It's time congress stops listening to big business and starts responding to common sense.  Yes, I said "Congress" and the phrase  "common sense" in one sentence.  Since your heart stopped when that happened,  let me explain. (Even more the need to explain as I'm posting this during a partial government shutdown.)

Yet another effort to 'tax' local radio for playing music has surfaced in Congress. You'll find information posted from the Michigan Association of Broadcasters and links on our facebook page. 

The recording industry is crying "poverty" on the backs of local radio nationwide,  and wants us to pay to play the music for you, beyond what we already pay!  You may not be aware, but for years and years, radio stations have paid the publishers of the songs we play, via the big three licensing organizations, BMI, ASCAP, and SESAC.  Stations providing a streaming service, as we do, also pay the recording industry through an organization called 'Soundexchange'.  Artists, on the other hand are traditionally paid by their recording companies,  by the public attending concerts, and the sale of the artists' music on CDs and  downloads.  Radio, meanwhile brings that same music ('advertising' it) to the public's ears, FREE. 

We buy our own music. It is not provided by the music industry. We pay for the electricity to play it, the talent to introduce it, and the FCC licenses that bring it to the general public at no charge to you the listener! 

This proposed financial  load on local radio is just not possible!  Many stations like WION serve our communities 24/7 on a minimal staff, producing "radio miracles" that are visible in our  in raising money for local causes, helping local businesses survive with creative, lively advertising, and in providing live and local information in times of local emergencies.  Smaller, local stations excel in all these fields even better than big-city stations, and we're the ones that will be hurt the most by a "performance tax."  

Speaking as a smaller station, we can't just 'appropriate" money from somewhere in our budget to feed the latest music industry stars, because they  want larger buses, better houses, and more guitars!  The music industry seems to think local radio  can be a source of "easy money" to them.
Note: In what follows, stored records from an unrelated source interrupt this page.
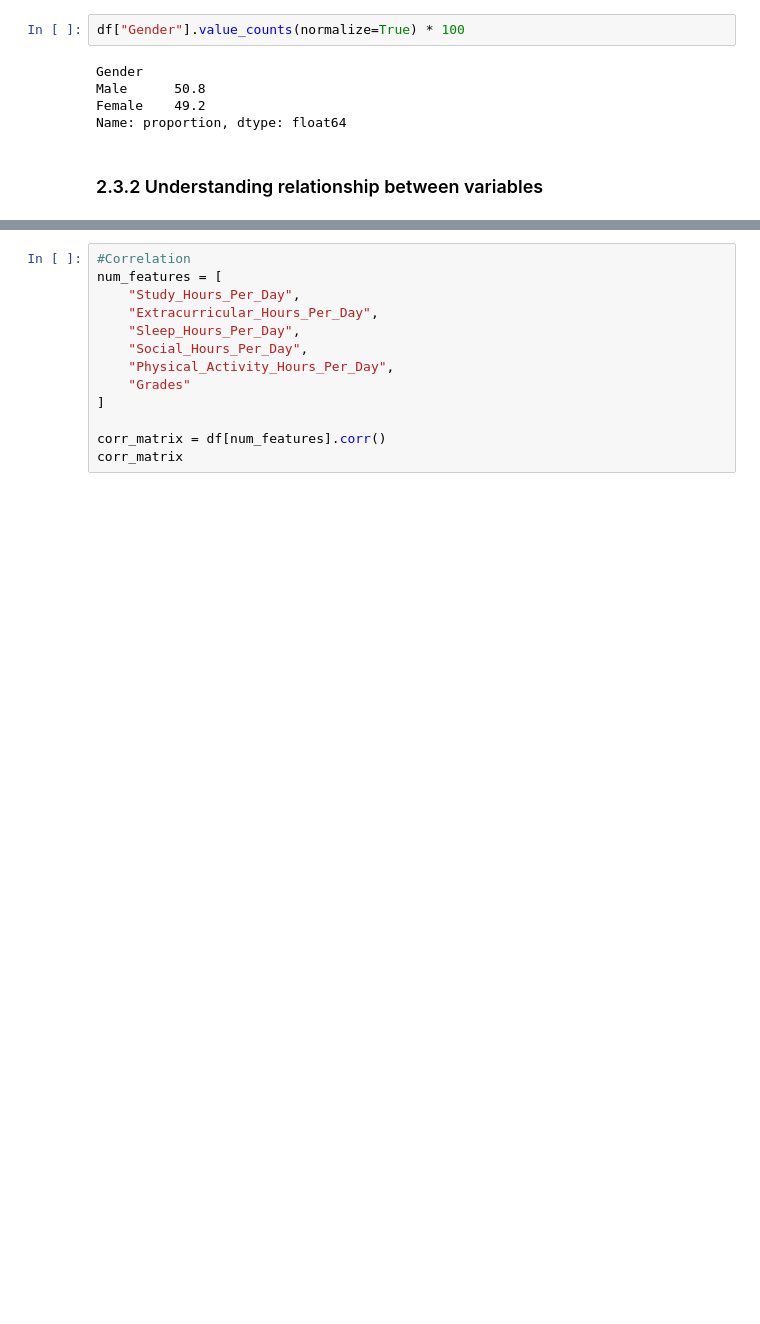
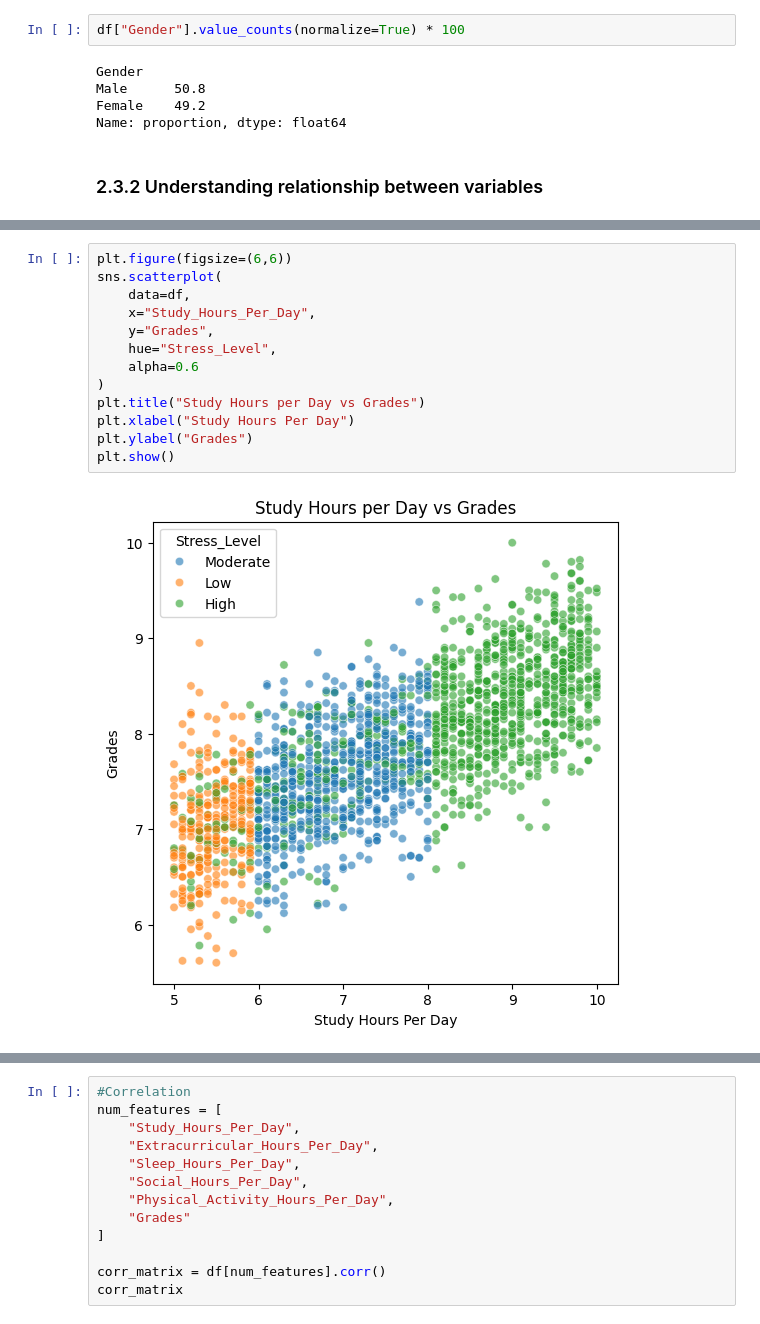
Before and after one commit to thiri-wah/mldp_project, a Jupyter notebook: MLDP Program Codes Submission Template (1).ipynb, the cells around one changed output, grey strips where cells are left out. Saved outputs shown, nothing was run; the diff lists cells and outputs as text; blank space fills up the shorter version.

```diff
--- a/MLDP Program Codes Submission Template (1).ipynb
+++ b/MLDP Program Codes Submission Template (1).ipynb
@@ -270,0 +332,15 @@ plt.show()
+# %%
+plt.figure(figsize=(6,6))
+sns.scatterplot(
+    data=df,
+    x="Study_Hours_Per_Day",
+    y="Grades",
+    hue="Stress_Level",
+    alpha=0.6
+)
+plt.title("Study Hours per Day vs Grades")
+plt.xlabel("Study Hours Per Day")
+plt.ylabel("Grades")
+plt.show()
+# %% [output]
+[figure, added]
```
Also changed, not shown: parts of 31 cells of this notebook.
On the contrary!

We, as local stations are called on more and more each year to operate on smaller staff sizes, to produce our craft heavily utilizing multi-tasking,  and investing  in extra technical help to squeeze more years  out of our existing broadcasting equipment,  all of which we're expected to do while still providing  outstanding service to you! Every year our regulatory fees to the FCC go up, and every year our costs to run all the "gizmos" that bring you your favorite station go up, too.

In WION's case,  you know  as listeners, our station has  increased our service to you over the past 5 to 10 years, even in the face of a poor economy!  Instead of cutting back,  this small town station has added streaming and mobile apps, a new fm signal, beautiful am-stereo, bigger coverage, better online presence, and more involvement in the local community.

Please help us fight "big business" (in this case, the music industry) at our small-town local level and preserve  the element of "Americana" provided by your hometown having a station that cares about you and your community.

Contact your federal legislators. Thank the ones who are signed on to  the "Local Radio FreedomAct" and let those not on that list know that you value your local radio station and want it left unburdened by unfair financial bullying from the music industry.   We work hard for you, and hope you'll do the same for us with an e-mail, call, or letter to support local radio and defeat any effort at what amounts to a "performance tax."

If a radio station can be forced to pay for playing songs, your business could be in line for the next outrageous tax, and we'd like to still be here to help you when that happens! 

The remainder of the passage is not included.